[Web interface edit records]
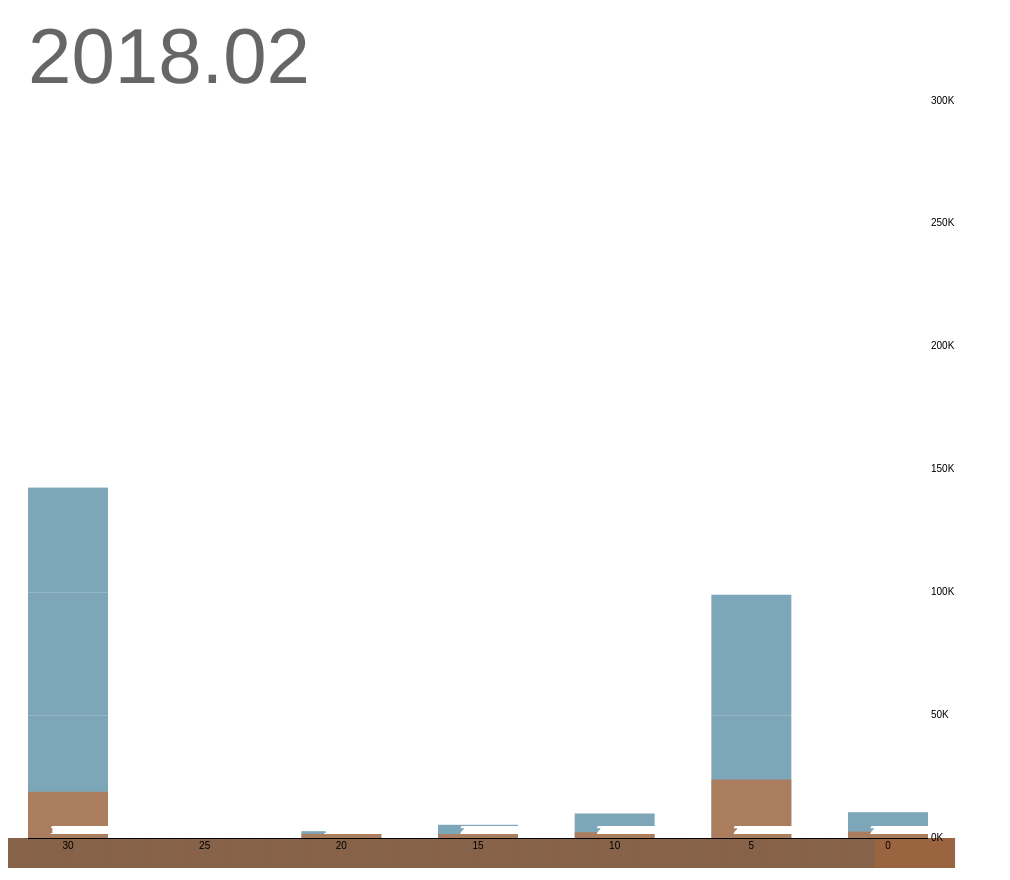
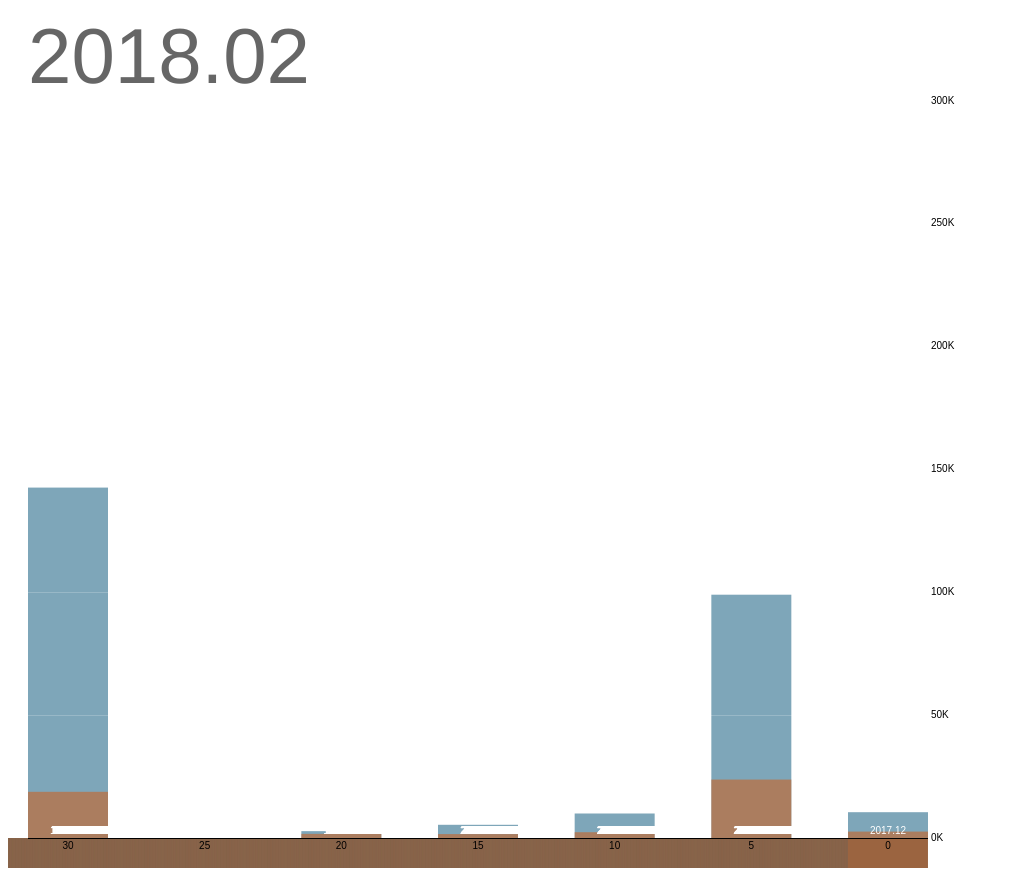
Before and after one commit to SmithersA/population_pyramid, a plain HTML site: page index.html in a window 1280 px wide. Shown: the whole page, without its empty margins (0-1010 px from the left). Drawn offline with nearby package versions, Linux system fonts and the light colour scheme.

Commit message:
Update index.html

```diff
--- a/index.html
+++ b/index.html
@@ -120,7 +120,7 @@ d3.csv("population.csv", function(error, data) {
 
   // Add labeled rects for each birthyear (so that no enter or exit is required).
   var birthyear = birthyears.selectAll(".birthyear")
-      .data(d3.range(year0 - age1, year1 + 1, 0.01))
+      .data(d3.range(year0 - age1, year1 + 0.01, 0.01))
     .enter().append("g")
       .attr("class", "birthyear")
       .attr("transform", function(birthyear) { return "translate(" + x(birthyear) + ",0)"; });
```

#### Exercise brief
Pick out the lines above containing the word "data", then copy them.

#### Task output
@@ -120,7 +120,7 @@ d3.csv("population.csv", function(error, data) {
-      .data(d3.range(year0 - age1, year1 + 1, 0.01))
+      .data(d3.range(year0 - age1, year1 + 0.01, 0.01))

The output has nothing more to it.